PROBLEM REQUIREMENTS >> Each line of the listing that includes the string "boolean" is to be identified and copied.

SUPPLIED MATERIAL >>
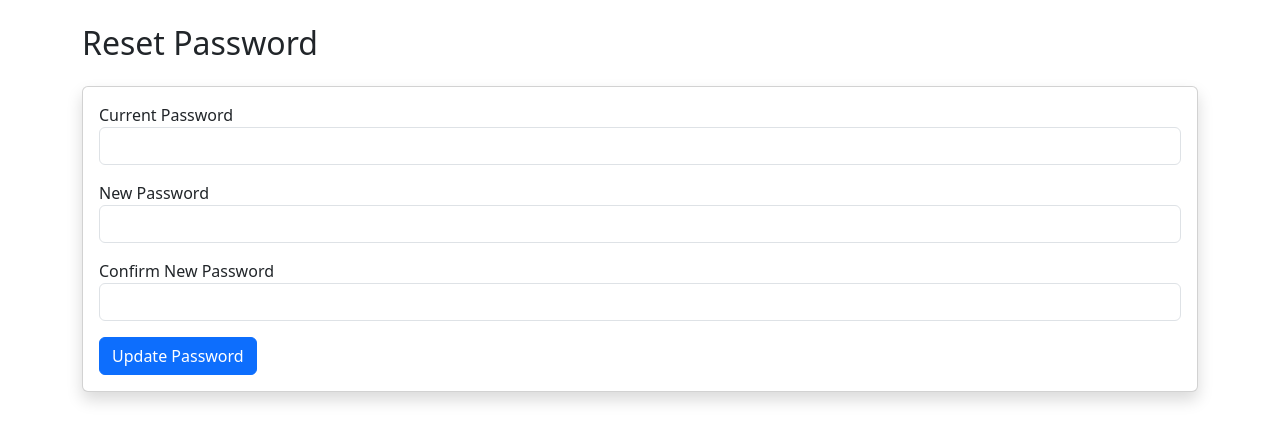
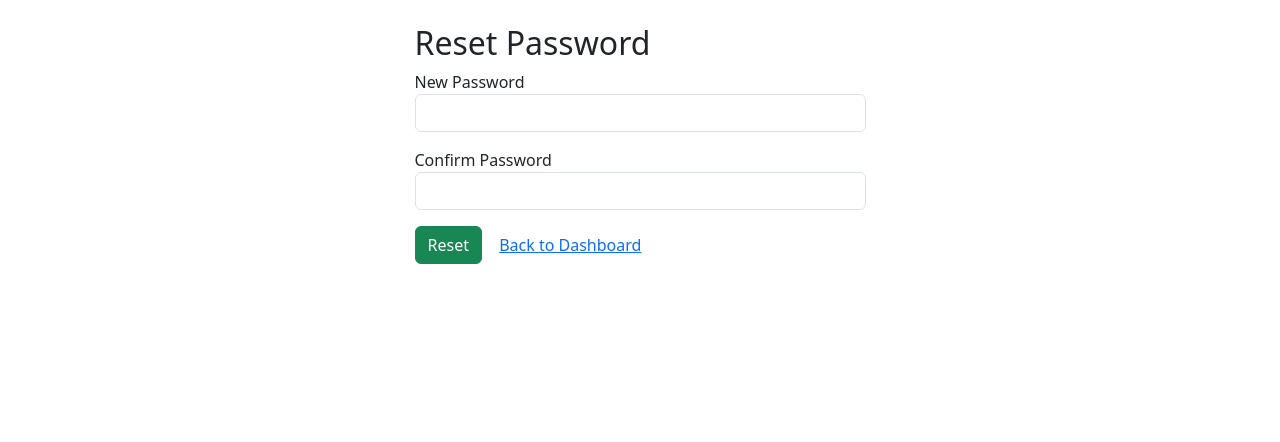
Before and after one commit to onesmuson/Patient-Data-Management-System-PDMS-, a Flask app: template templates/reset_password.html in a window 1280 px wide. Shown: the part 56-498 px from the top of the page. Run offline with Flask 3, Linux system fonts and the light colour scheme; the template is opened without the code that fills it, so the values that code supplies are empty.

Commit message:
Update reset_password.html

```diff
--- a/templates/reset_password.html
+++ b/templates/reset_password.html
@@ -1,31 +1,21 @@
 {% extends "base.html" %}
+
 {% block content %}
-
-<h2 class="mb-4">Reset Password</h2>
-
-<div class="card shadow">
-    <div class="card-body">
-
-        <form method="POST" action="{{ url_for('reset_password') }}">
-            <div class="mb-3">
-                <label>Current Password</label>
-                <input type="password" name="current_password" class="form-control" required>
-            </div>
-
+<div class="row justify-content-center">
+    <div class="col-md-5">
+        <h2>Reset Password</h2>
+        <form method="POST">
             <div class="mb-3">
                 <label>New Password</label>
                 <input type="password" name="new_password" class="form-control" required>
             </div>
-
             <div class="mb-3">
-                <label>Confirm New Password</label>
+                <label>Confirm Password</label>
                 <input type="password" name="confirm_password" class="form-control" required>
             </div>
-
-            <button type="submit" class="btn btn-primary">Update Password</button>
+            <button type="submit" class="btn btn-success">Reset</button>
+            <a href="{{ url_for('dashboard') }}" class="btn btn-link">Back to Dashboard</a>
         </form>
-
     </div>
 </div>
-
 {% endblock %}
```
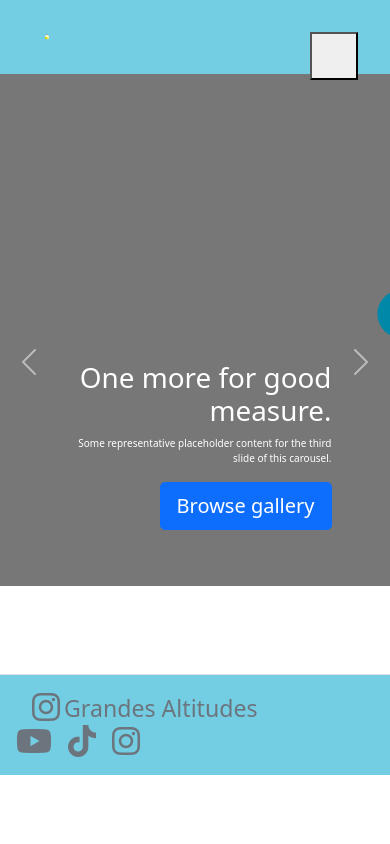
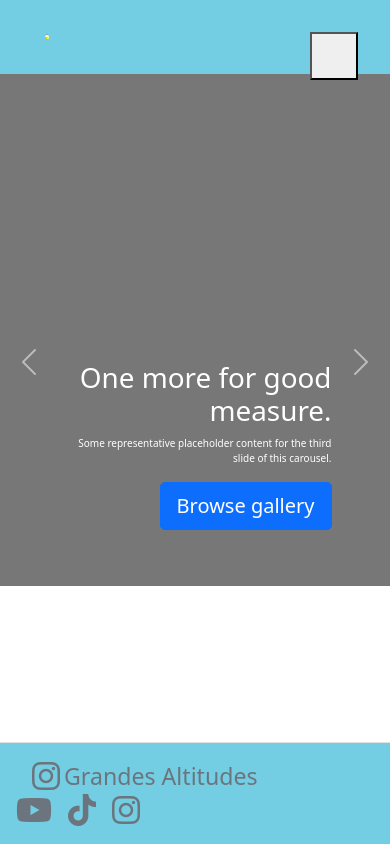
Before and after one commit to burgues0/grandes-altitudes, a Django app: template grandes_altitudes/templates/index.html in a window 390 px wide. Run offline with Django 3.2, Linux system fonts and the light colour scheme; the template is opened without the code that fills it, so the values that code supplies are empty; some libraries are stand-ins or nearby versions.

Commit message:
fix: sticky footer & social media anchor

```diff
--- a/grandes_altitudes/static/css/sudo_style.css
+++ b/grandes_altitudes/static/css/sudo_style.css
@@ -116,7 +116,7 @@ a.redir_signup button:hover {
         inset: 130px 0 0 30%;
         margin: min(30vh, 10rem) 3rem;
         flex-direction: column;
-        transform: translateX(120%);
+        transform: translateX(300%);
         transition: transform 250ms ease-out;
     }
 
--- a/grandes_altitudes/templates/index.html
+++ b/grandes_altitudes/templates/index.html
@@ -86,7 +86,7 @@
 </main>
 <!--page content end-->
 <!--footer start-->
-<footer class="d-flex flex-wrap justify-content-between align-items-center py-3 my-4 border-top main_blue_color">
+<footer class="d-flex flex-wrap justify-content-between align-items-center py-3 border-top main_blue_color">
   <div class="col-md-4 d-flex align-items-center ps-4">
     <a href="/" class="mb-3 me-2 mb-md-0 text-muted text-decoration-none lh-1">
       <!--colocar a logo da ong-->
@@ -95,9 +95,9 @@
     <span class="text-muted fs-3 ps-1">Grandes Altitudes</span>
   </div>
   <ul class="nav col-md-4 justify-content-end list-unstyled d-flex pe-5">
-    <li class="ms-3"><a class="text-muted" href="#"><i class="fa-brands fa-youtube fa-2x"></i></a></li>
-    <li class="ms-3"><a class="text-muted" href="#"><i class="fa-brands fa-tiktok fa-2x"></i></a></li>
-    <li class="ms-3"><a class="text-muted" href="#"><i class="fa-brands fa-instagram fa-2x"></i></a></li>
+    <li class="ms-3"><a class="text-muted" href="https://www.youtube.com/channel/UCaTf49HZzLhWikOMC9ofm4A"><i class="fa-brands fa-youtube fa-2x"></i></a></li>
+    <li class="ms-3"><a class="text-muted" href="https://www.tiktok.com/@grandes_altitudes"><i class="fa-brands fa-tiktok fa-2x"></i></a></li>
+    <li class="ms-3"><a class="text-muted" href="https://www.instagram.com/grandes_altitudes/"><i class="fa-brands fa-instagram fa-2x"></i></a></li>
   </ul>
 </footer>
 <!--footer end-->
```
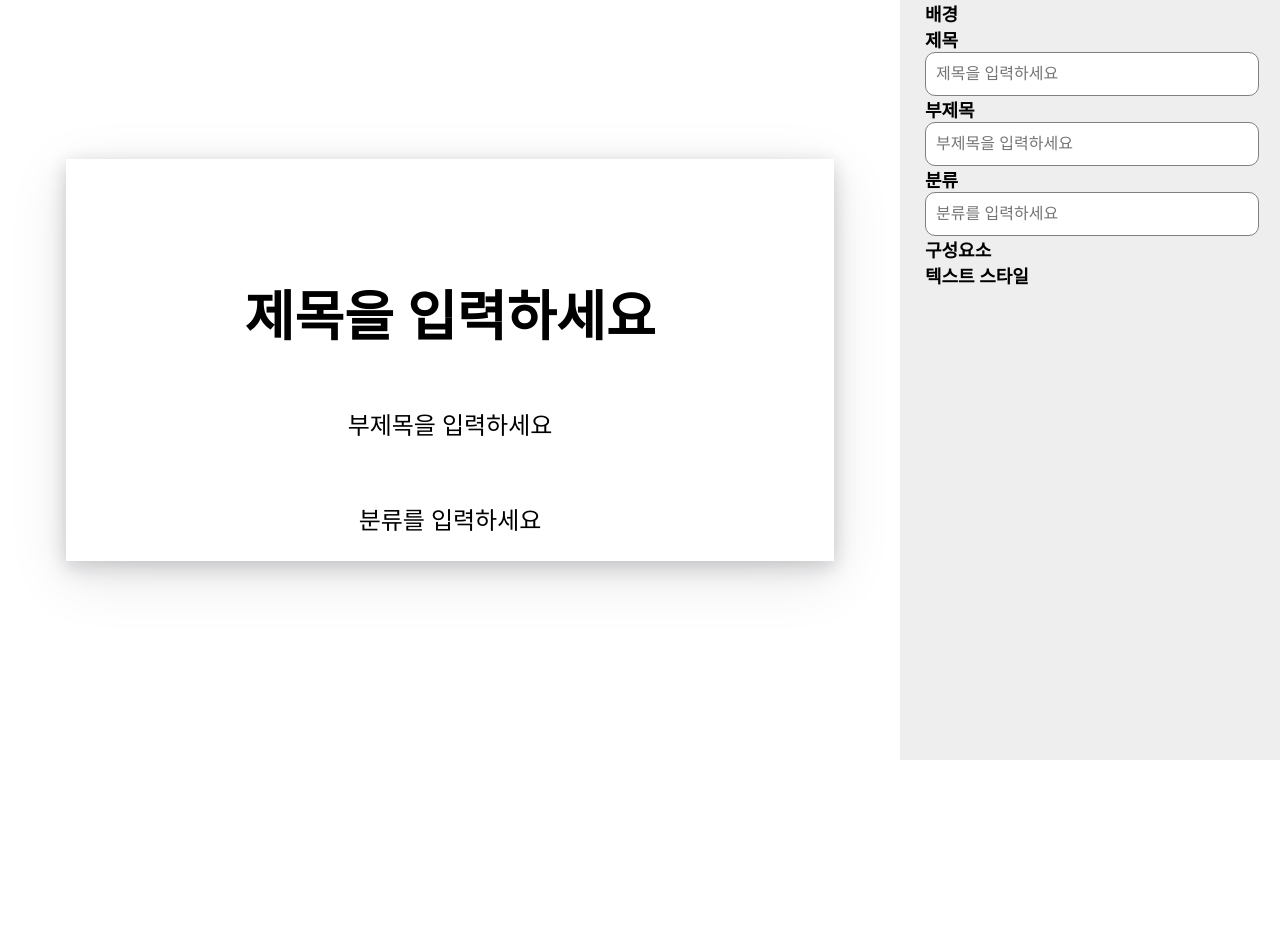
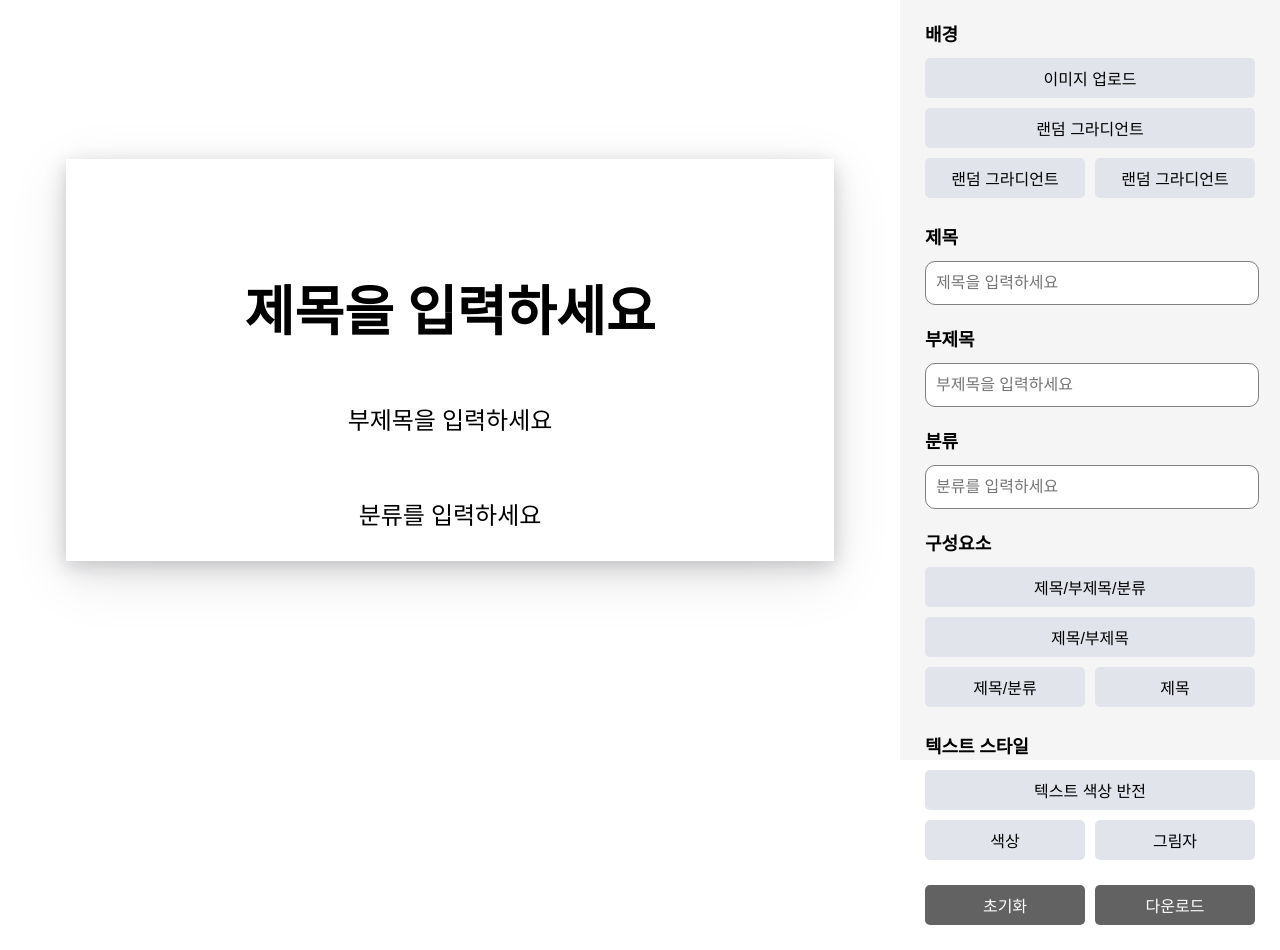
Before and after one commit to HAERIM0/Velog_Thumbnail_Maker, a Next.js app in the folder velog_maker/: page / in a window 1280 px wide. Shown: the part 60-1010 px from the top of the page. Before the commit the page ends 820 px from the top, so only its background shows below. Built offline with nearby package versions, Linux system fonts and the light colour scheme.

Commit message:
design : 퍼블리싱

```diff
--- /dev/null
+++ b/velog_maker/src/components/Button/SelectButton/index.tsx
@@ -0,0 +1,38 @@
+import * as S from "./style";
+
+interface Props {
+  children: React.ReactNode;
+  width: number;
+  onclick?: (e: React.FormEvent) => void;
+  padding: boolean;
+  backgroundcolor?: string;
+  color?: string;
+}
+
+const SelectButton = ({
+  children,
+  width,
+  onclick,
+  padding,
+  backgroundcolor,
+  color,
+}: Props) => {
+  return (
+    <>
+      <S.ButtonContainer padding={padding}>
+        <S.SelectButton
+          style={{
+            width: `${width}px`,
+            backgroundColor: `${backgroundcolor}`,
+            color: `${color}`,
+          }}
+          onClick={onclick}
+        >
+          {children}
+        </S.SelectButton>
+      </S.ButtonContainer>
+    </>
+  );
+};
+
+export default SelectButton;
--- /dev/null
+++ b/velog_maker/src/components/Button/SelectButton/style.ts
@@ -0,0 +1,18 @@
+import styled from "styled-components";
+
+export const ButtonContainer = styled.div<{ padding: boolean }>`
+  padding-left: ${(props) => (props.padding ? "25px" : "0")};
+
+  cursor: pointer;
+`;
+export const SelectButton = styled.button<{ color?: boolean }>`
+  height: 40px;
+  background-color: #e2e4eb;
+
+  border: 0;
+  border-radius: 5px;
+
+  margin-bottom: 10px;
+
+  font-size: 16px;
+`;
--- a/velog_maker/src/components/SideBar/index.tsx
+++ b/velog_maker/src/components/SideBar/index.tsx
@@ -1,16 +1,30 @@
 import { useTitle } from "../../hooks/useTitle";
 import TitleInput from "../TitleInput";
 import * as S from "./style";
+import SelectButton from "../Button/SelectButton";
 
 const SideBar = () => {
-  const { TitleData, handleTitleChange } = useTitle();
+  const { handleTitleChange } = useTitle();
   return (
     <S.SideBarContainer>
       <S.SideBarBox>
-        <div>
+        <S.SideBarList>
           <S.Title>배경</S.Title>
-        </div>
-        <div>
+          <SelectButton width={330} padding={true}>
+            이미지 업로드
+          </SelectButton>
+          <SelectButton width={330} padding={true}>
+            랜덤 그라디언트
+          </SelectButton>
+          <S.SelectBox>
+            <SelectButton width={160} padding={true}>
+              랜덤 그라디언트
+            </SelectButton>
+            <SelectButton width={160} padding={false}>
+              랜덤 그라디언트
+            </SelectButton>
+          </S.SelectBox>
+
           <S.Title>제목</S.Title>
           <TitleInput
             id="Title"
@@ -18,8 +32,7 @@ const SideBar = () => {
             placeholder="제목을 입력하세요"
             onchange={handleTitleChange}
           />
-        </div>
-        <div>
+
           <S.Title>부제목</S.Title>
           <TitleInput
             id="Subtitle"
@@ -27,8 +40,7 @@ const SideBar = () => {
             placeholder="부제목을 입력하세요"
             onchange={handleTitleChange}
           />
-        </div>
-        <div>
+
           <S.Title>분류</S.Title>
           <TitleInput
             id="Category"
@@ -36,13 +48,53 @@ const SideBar = () => {
             placeholder="분류를 입력하세요"
             onchange={handleTitleChange}
           />
-        </div>
-        <div>
           <S.Title>구성요소</S.Title>
-        </div>
-        <div>
+          <SelectButton width={330} padding={true}>
+            제목/부제목/분류
+          </SelectButton>
+          <SelectButton width={330} padding={true}>
+            제목/부제목
+          </SelectButton>
+          <S.SelectBox>
+            <SelectButton width={160} padding={true}>
+              제목/분류
+            </SelectButton>
+            <SelectButton width={160} padding={false}>
+              제목
+            </SelectButton>
+          </S.SelectBox>
           <S.Title>텍스트 스타일</S.Title>
-        </div>
+          <SelectButton width={330} padding={true}>
+            텍스트 색상 반전
+          </SelectButton>
+
+          <S.SelectBox>
+            <SelectButton width={160} padding={true}>
+              색상
+            </SelectButton>
+            <SelectButton width={160} padding={false}>
+              그림자
+            </SelectButton>
+          </S.SelectBox>
+          <S.SelectBox>
+            <SelectButton
+              width={160}
+              padding={true}
+              backgroundcolor="#626262"
+              color="white"
+            >
+              초기화
+            </SelectButton>
+            <SelectButton
+              width={160}
+              padding={false}
+              backgroundcolor="#626262"
+              color="white"
+            >
+              다운로드
+            </SelectButton>
+          </S.SelectBox>
+        </S.SideBarList>
       </S.SideBarBox>
     </S.SideBarContainer>
   );
--- a/velog_maker/src/components/SideBar/style.ts
+++ b/velog_maker/src/components/SideBar/style.ts
@@ -6,15 +6,31 @@ export const SideBarContainer = styled.div`
 `;
 
 export const SideBarBox = styled.div`
+  display: flex;
+  flex-direction: column;
   width: 380px;
   height: 95vh;
 
-  background-color: #eeeeee;
+  background-color: #f5f5f5;
 `;
 
 export const Title = styled.label`
+  display: flex;
+  flex-direction: column;
+  justify-content: flex-start;
   font-size: 18px;
   font-weight: 600;
 
   padding-left: 25px;
+  margin-bottom: 12px;
 `;
+
+export const SideBarList = styled.div`
+  margin-top: 20px;
+`;
+
+export const SelectBox = styled.div`
+  display: flex;
+  gap: 10px;
+  margin-bottom: 15px;
+`;
--- a/velog_maker/src/components/TitleInput/style.ts
+++ b/velog_maker/src/components/TitleInput/style.ts
@@ -2,6 +2,7 @@ import styled from "styled-components";
 
 export const TitleContainer = styled.div`
   padding-left: 25px;
+  margin-bottom: 20px;
 `;
 
 export const TitleInput = styled.input`
--- a/velog_maker/src/pages/style.ts
+++ b/velog_maker/src/pages/style.ts
@@ -34,6 +34,6 @@ export const Title = styled.h3`
 `;
 
 export const SubTitle = styled.div<{ isBottom: boolean }>`
-  margin-bottom: ${(props) => (props.isBottom ? "60px" : "25px")};
+  margin-bottom: ${(props) => (props.isBottom ? "60px" : "30px")};
   font-size: 24px;
 `;
```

TASK SOLUTION >>
+  padding: boolean;
+export const ButtonContainer = styled.div<{ padding: boolean }>`
+export const SelectButton = styled.button<{ color?: boolean }>`
 export const SubTitle = styled.div<{ isBottom: boolean }>`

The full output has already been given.